▶ _EXERCISE MATERIAL_
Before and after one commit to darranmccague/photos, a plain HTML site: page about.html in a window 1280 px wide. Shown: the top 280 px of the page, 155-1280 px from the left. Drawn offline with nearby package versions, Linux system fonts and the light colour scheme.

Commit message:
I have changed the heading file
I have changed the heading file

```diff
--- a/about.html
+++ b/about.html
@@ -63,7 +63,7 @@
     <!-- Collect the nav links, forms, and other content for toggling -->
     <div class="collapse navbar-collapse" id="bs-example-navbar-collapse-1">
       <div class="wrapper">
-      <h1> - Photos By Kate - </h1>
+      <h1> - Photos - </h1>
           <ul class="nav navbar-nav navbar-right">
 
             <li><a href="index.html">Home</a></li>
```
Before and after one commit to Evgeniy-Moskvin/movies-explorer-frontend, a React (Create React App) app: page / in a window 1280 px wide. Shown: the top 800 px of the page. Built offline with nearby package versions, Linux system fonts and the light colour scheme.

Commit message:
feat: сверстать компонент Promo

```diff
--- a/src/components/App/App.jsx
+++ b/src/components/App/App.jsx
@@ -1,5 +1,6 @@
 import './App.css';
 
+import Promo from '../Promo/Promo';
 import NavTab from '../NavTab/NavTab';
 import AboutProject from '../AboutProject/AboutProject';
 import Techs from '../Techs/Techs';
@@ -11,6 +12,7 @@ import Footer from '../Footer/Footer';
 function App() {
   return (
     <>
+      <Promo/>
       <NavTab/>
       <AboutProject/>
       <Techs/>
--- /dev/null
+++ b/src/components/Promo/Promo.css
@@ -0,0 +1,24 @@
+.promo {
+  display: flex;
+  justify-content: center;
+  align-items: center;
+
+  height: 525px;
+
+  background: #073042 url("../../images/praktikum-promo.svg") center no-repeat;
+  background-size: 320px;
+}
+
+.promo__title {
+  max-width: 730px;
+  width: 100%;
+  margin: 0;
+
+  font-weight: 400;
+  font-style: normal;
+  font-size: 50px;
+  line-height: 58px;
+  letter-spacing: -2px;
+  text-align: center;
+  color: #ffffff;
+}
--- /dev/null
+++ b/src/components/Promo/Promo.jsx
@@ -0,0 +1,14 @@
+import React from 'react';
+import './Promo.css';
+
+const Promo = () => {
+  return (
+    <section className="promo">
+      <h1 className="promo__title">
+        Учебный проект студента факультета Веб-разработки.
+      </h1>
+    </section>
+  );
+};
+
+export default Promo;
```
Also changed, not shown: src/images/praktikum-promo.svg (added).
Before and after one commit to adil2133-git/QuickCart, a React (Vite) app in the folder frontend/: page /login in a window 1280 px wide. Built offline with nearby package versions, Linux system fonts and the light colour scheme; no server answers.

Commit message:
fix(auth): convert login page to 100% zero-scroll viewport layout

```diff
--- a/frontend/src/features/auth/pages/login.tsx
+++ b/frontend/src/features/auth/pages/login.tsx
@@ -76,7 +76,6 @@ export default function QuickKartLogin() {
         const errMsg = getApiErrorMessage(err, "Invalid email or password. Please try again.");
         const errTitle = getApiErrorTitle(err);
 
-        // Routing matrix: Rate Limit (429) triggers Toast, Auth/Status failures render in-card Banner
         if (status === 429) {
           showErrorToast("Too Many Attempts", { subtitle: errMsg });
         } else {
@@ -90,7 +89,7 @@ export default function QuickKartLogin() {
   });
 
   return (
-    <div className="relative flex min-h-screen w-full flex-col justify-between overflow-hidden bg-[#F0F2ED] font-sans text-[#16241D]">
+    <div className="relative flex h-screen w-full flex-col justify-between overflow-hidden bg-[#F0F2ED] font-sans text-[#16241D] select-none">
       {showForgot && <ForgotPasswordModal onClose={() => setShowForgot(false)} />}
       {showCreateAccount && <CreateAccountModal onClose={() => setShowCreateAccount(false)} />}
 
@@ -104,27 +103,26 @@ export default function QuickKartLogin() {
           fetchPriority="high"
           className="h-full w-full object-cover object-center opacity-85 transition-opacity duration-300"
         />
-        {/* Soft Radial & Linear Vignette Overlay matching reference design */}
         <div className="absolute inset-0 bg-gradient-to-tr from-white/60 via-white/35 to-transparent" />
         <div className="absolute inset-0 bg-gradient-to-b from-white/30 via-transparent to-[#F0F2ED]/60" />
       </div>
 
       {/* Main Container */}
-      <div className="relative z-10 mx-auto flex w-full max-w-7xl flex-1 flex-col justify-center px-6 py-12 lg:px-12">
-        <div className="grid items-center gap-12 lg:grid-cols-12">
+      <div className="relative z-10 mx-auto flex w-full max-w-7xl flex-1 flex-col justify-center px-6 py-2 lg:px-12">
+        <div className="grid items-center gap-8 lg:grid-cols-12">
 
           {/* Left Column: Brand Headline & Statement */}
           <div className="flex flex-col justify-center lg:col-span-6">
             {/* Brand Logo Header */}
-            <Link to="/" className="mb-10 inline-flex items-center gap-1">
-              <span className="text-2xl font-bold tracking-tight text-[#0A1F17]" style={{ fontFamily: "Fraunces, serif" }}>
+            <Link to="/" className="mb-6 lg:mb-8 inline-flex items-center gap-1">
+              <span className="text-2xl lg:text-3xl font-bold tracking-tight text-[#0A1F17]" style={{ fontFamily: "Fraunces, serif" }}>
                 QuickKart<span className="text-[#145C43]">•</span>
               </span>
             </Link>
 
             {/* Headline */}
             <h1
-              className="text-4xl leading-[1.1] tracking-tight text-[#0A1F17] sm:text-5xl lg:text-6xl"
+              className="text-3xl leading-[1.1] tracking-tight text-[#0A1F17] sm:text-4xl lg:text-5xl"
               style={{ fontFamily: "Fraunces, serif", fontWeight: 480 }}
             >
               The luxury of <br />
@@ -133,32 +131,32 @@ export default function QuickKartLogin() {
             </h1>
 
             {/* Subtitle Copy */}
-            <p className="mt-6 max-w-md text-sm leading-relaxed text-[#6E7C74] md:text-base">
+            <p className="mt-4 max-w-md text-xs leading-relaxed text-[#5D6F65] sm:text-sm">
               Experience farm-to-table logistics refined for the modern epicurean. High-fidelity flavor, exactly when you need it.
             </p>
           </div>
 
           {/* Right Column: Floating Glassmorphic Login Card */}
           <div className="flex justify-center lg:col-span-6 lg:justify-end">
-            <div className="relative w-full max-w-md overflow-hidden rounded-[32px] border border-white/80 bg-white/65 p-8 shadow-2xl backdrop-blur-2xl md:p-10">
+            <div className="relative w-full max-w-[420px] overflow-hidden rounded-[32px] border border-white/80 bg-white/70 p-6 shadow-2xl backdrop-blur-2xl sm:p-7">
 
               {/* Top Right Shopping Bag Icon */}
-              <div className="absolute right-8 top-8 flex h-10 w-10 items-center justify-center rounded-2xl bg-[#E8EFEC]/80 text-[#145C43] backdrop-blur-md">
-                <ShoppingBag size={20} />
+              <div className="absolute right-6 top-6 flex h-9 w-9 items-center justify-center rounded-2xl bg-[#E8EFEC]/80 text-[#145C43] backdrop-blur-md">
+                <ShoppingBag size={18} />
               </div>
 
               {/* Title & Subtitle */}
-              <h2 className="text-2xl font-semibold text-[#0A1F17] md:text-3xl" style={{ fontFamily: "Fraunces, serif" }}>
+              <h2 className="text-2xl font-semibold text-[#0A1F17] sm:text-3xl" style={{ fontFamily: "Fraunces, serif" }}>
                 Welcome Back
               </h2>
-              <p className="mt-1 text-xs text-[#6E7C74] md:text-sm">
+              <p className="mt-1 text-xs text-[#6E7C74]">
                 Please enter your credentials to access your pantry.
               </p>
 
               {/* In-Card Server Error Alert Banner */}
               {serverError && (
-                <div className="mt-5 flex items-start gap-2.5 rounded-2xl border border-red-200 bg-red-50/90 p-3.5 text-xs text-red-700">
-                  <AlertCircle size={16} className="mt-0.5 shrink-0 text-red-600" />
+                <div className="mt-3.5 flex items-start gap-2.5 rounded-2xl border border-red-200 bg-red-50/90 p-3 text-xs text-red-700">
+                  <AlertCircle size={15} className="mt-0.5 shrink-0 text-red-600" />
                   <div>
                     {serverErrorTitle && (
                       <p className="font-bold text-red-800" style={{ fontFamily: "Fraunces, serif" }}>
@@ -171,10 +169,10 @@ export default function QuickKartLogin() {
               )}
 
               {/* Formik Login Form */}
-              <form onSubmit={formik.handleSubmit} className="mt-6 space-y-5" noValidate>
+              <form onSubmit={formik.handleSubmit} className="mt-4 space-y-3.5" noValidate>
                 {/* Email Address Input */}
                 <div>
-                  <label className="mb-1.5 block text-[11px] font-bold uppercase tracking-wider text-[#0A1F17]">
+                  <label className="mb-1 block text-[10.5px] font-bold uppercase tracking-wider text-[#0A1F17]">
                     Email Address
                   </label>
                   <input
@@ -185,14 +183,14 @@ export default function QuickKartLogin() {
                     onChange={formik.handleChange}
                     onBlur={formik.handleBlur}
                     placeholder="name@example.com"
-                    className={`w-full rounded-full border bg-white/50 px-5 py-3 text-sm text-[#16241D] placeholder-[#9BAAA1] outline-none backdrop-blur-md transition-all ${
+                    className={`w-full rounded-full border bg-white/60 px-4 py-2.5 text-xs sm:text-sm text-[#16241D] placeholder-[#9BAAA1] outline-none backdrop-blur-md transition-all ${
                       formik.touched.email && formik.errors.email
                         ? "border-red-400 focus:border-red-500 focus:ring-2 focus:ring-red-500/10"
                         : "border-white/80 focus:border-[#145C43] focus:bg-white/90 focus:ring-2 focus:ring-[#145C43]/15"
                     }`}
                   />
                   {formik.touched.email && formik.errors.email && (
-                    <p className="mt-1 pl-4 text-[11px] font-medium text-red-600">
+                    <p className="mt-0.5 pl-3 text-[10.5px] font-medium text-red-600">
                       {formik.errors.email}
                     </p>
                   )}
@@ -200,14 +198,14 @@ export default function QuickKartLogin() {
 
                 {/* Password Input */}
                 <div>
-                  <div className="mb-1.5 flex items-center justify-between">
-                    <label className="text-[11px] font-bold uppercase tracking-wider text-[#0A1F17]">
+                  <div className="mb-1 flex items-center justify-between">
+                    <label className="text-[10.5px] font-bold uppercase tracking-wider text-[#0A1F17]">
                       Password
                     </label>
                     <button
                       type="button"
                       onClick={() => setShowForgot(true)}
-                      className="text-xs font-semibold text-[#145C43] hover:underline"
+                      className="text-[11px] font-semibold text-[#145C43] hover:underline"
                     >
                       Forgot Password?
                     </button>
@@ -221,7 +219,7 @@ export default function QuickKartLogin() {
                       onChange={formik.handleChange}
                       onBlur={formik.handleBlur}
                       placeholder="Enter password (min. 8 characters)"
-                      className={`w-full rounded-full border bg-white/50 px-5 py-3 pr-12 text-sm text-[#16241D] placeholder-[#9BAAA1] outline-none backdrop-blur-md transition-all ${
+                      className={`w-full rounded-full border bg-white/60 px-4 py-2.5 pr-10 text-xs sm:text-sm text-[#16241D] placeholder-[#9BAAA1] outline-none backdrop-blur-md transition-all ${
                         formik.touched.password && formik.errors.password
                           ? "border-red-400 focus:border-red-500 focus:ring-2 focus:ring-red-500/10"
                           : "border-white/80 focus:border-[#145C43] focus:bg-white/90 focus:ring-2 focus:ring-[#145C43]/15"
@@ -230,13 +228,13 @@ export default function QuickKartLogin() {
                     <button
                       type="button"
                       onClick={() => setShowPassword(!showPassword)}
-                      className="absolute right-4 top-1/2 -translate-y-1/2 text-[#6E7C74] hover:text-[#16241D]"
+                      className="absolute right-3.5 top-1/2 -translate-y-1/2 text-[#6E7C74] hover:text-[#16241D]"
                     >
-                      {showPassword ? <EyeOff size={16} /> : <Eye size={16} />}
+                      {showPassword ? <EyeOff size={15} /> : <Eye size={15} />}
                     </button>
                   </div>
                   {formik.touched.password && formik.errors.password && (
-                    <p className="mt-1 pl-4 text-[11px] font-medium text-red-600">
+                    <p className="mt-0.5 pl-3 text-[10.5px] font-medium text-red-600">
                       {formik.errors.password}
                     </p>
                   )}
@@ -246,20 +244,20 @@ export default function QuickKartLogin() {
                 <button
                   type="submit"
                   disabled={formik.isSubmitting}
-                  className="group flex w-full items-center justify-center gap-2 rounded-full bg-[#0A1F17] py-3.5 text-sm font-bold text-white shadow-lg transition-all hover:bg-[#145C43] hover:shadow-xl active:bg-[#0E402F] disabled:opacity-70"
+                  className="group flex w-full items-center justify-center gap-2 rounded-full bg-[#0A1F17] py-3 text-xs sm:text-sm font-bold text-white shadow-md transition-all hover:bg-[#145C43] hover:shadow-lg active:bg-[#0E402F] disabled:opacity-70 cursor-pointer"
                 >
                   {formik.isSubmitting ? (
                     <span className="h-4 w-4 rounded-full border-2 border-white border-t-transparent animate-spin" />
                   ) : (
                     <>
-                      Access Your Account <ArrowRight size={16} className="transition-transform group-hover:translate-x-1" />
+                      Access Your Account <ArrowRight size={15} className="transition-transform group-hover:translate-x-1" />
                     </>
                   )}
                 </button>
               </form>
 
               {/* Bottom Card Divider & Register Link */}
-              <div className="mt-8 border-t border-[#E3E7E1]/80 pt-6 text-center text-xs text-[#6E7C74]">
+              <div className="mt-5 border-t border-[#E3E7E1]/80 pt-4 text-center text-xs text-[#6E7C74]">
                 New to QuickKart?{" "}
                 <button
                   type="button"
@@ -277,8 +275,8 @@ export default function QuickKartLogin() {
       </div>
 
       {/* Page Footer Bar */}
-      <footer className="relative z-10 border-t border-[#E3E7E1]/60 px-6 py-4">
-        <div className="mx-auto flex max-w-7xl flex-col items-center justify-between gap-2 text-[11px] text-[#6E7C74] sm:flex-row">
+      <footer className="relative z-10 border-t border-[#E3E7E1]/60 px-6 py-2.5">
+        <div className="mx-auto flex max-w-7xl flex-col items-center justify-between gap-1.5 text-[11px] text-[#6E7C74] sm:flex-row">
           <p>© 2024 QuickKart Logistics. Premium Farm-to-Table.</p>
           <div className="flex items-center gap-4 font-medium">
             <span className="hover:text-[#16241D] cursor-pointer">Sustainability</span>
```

▶ _ACTIVITY_
For every line in the data above that holds "size", return the line itself.

▶ _ANSWER AREA_
+  background-size: 320px;
+  font-size: 50px;
-                <ShoppingBag size={20} />
+                <ShoppingBag size={18} />
-                  <AlertCircle size={16} className="mt-0.5 shrink-0 text-red-600" />
+                  <AlertCircle size={15} className="mt-0.5 shrink-0 text-red-600" />
-                      {showPassword ? <EyeOff size={16} /> : <Eye size={16} />}
+                      {showPassword ? <EyeOff size={15} /> : <Eye size={15} />}
-                      Access Your Account <ArrowRight size={16} className="transition-transform group-hover:translate-x-1" />
+                      Access Your Account <ArrowRight size={15} className="transition-transform group-hover:translate-x-1" />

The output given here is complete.